→ Work instructions:
Pick out the lines below that contain the string "parts" and copy them all.

(Version comparison data)
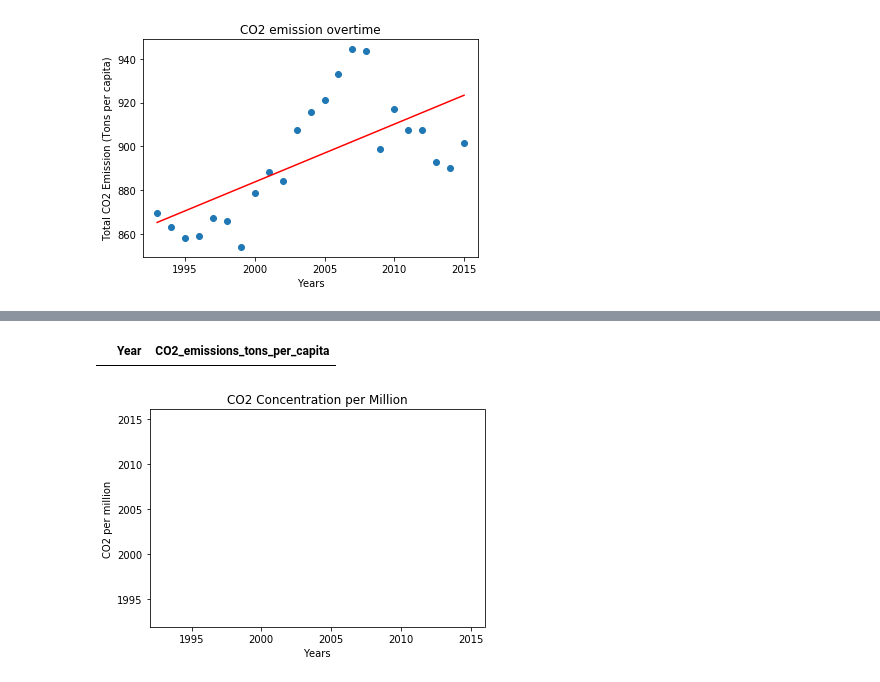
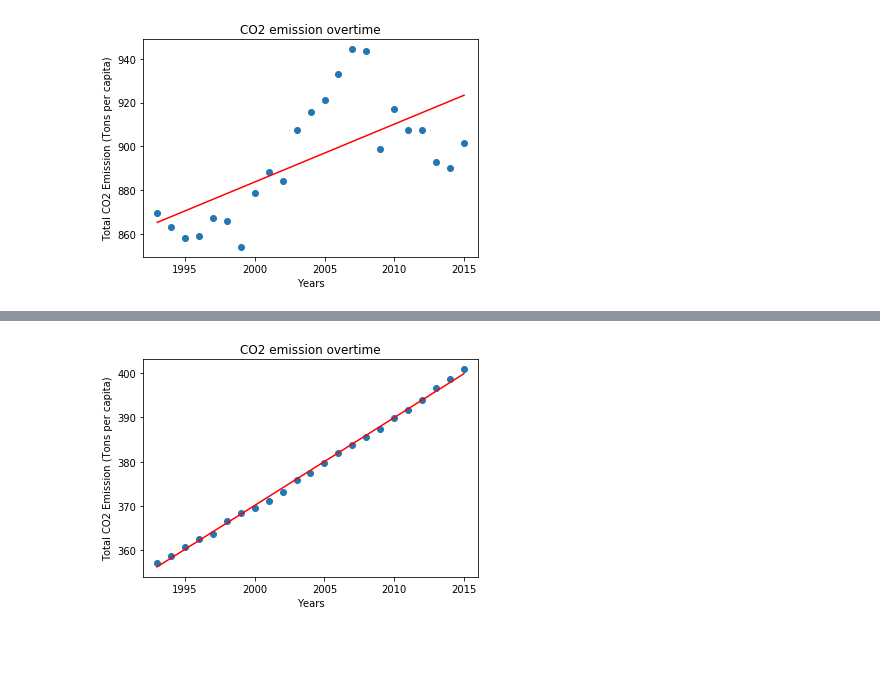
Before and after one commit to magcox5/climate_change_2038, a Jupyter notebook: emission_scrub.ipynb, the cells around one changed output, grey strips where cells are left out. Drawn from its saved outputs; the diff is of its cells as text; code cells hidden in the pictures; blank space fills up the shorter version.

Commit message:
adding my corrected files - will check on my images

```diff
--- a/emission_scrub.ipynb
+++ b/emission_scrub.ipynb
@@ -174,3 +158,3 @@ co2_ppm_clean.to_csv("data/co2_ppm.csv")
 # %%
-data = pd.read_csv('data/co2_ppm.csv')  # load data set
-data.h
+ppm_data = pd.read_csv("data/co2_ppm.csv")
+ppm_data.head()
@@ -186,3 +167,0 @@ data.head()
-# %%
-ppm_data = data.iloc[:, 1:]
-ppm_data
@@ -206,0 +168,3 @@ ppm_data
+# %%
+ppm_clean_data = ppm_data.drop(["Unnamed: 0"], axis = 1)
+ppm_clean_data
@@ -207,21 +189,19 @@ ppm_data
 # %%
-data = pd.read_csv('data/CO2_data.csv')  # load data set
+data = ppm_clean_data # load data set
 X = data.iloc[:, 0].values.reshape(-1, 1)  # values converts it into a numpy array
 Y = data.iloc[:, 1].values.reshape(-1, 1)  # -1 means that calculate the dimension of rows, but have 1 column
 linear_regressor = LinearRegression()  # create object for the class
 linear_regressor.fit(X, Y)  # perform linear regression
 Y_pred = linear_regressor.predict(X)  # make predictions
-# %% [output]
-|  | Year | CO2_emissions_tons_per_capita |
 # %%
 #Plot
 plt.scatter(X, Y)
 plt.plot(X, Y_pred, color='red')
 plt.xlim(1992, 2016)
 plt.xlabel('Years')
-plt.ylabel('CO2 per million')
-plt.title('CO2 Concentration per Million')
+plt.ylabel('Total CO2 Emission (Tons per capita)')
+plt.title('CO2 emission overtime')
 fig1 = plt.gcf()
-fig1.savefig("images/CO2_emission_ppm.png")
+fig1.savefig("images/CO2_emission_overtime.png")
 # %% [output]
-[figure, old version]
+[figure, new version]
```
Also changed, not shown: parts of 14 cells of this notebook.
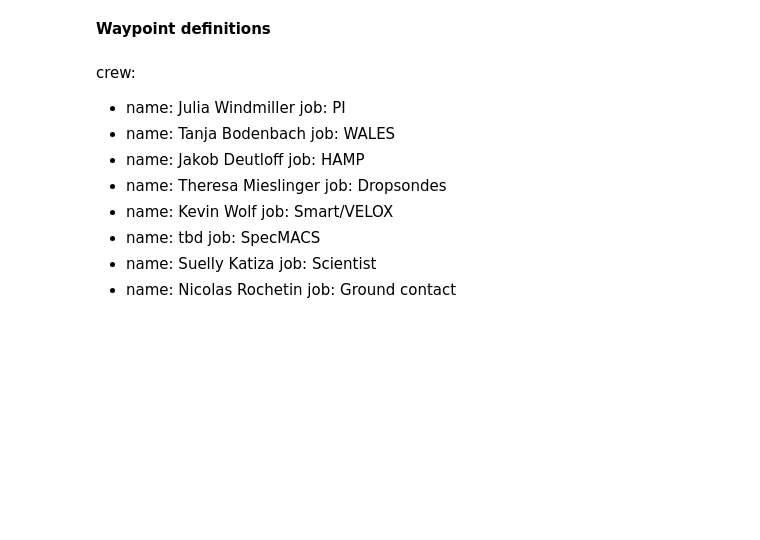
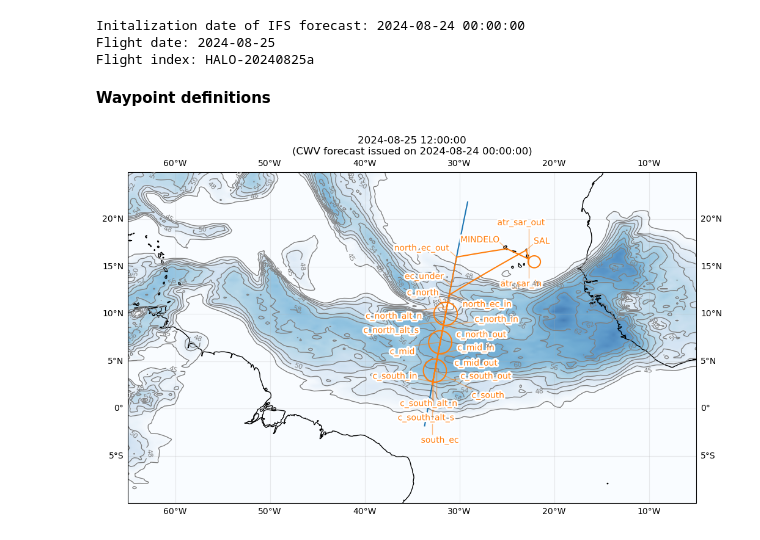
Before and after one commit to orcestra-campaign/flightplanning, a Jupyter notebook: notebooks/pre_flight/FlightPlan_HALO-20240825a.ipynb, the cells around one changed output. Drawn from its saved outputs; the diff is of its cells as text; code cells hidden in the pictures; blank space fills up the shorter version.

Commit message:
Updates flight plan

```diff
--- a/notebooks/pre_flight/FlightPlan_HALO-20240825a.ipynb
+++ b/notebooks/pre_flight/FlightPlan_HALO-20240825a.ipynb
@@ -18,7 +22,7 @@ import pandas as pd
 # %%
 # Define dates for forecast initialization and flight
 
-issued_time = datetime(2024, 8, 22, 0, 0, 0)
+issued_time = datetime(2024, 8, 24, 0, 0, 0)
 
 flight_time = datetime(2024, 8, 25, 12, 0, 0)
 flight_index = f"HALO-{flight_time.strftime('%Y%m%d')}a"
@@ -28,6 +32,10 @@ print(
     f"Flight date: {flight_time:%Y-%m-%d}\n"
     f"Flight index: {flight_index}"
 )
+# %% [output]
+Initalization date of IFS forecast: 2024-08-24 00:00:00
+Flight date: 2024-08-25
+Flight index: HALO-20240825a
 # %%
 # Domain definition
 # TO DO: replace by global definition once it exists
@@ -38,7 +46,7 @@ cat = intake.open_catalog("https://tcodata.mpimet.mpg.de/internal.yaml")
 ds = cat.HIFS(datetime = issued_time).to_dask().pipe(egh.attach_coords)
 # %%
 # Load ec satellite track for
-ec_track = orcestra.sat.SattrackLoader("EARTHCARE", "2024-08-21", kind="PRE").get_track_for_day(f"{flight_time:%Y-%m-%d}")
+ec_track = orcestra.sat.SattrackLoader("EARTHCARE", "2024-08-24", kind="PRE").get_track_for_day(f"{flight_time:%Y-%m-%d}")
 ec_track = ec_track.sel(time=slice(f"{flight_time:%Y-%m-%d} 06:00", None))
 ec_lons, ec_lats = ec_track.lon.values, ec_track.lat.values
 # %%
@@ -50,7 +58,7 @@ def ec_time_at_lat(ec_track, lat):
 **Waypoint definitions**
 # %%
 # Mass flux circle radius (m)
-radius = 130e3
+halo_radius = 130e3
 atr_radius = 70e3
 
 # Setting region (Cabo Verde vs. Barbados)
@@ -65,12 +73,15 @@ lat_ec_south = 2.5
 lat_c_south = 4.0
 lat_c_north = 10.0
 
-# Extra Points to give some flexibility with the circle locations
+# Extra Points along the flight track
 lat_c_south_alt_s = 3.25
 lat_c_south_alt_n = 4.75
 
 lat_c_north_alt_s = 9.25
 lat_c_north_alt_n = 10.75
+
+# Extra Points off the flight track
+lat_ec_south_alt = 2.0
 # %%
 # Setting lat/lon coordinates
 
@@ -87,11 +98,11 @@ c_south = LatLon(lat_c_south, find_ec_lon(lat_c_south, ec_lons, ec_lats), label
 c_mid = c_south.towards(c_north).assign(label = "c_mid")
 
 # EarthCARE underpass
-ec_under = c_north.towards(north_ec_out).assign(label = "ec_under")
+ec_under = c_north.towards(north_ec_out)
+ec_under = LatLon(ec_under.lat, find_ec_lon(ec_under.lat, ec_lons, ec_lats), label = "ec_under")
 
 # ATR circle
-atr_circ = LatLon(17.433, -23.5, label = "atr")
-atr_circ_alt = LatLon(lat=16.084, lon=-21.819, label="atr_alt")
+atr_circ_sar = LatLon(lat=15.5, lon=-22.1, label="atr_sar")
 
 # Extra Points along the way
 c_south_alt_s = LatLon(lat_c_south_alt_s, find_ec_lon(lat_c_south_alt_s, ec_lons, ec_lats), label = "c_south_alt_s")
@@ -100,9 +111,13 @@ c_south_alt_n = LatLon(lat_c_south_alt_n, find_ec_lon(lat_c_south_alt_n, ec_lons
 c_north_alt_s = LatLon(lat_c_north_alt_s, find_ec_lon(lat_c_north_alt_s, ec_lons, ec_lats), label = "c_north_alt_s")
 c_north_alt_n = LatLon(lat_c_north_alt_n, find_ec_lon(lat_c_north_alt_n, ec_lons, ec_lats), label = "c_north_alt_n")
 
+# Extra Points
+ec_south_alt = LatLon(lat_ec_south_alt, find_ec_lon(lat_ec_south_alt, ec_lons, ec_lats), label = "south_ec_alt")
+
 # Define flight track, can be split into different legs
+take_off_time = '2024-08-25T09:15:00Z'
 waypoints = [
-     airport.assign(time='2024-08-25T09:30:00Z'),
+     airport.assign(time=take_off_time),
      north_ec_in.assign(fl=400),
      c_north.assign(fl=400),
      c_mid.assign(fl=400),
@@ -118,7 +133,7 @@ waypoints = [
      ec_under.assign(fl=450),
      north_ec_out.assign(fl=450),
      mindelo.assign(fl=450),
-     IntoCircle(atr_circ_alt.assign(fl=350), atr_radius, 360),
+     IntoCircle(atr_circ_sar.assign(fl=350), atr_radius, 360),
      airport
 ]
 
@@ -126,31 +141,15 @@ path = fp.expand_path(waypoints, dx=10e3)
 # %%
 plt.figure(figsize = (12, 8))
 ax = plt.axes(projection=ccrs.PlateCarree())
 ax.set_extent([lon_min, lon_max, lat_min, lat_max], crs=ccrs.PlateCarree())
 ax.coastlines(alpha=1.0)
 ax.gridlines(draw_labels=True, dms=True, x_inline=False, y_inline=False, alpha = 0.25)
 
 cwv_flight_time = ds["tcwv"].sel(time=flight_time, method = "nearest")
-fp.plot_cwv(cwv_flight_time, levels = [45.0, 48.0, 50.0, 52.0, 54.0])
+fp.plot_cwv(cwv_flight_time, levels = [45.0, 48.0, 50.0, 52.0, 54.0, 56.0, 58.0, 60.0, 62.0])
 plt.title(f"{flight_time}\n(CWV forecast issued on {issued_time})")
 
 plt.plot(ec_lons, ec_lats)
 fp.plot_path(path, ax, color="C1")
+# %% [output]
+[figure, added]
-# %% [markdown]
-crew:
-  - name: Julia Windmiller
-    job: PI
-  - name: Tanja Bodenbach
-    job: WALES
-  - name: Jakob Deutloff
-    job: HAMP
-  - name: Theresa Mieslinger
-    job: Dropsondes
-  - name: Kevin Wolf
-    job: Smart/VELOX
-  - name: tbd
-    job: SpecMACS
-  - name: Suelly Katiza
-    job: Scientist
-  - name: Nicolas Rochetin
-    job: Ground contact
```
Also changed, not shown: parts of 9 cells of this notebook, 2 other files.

→ Result of this task:
Also changed, not shown: parts of 14 cells of this notebook.
Also changed, not shown: parts of 9 cells of this notebook, 2 other files.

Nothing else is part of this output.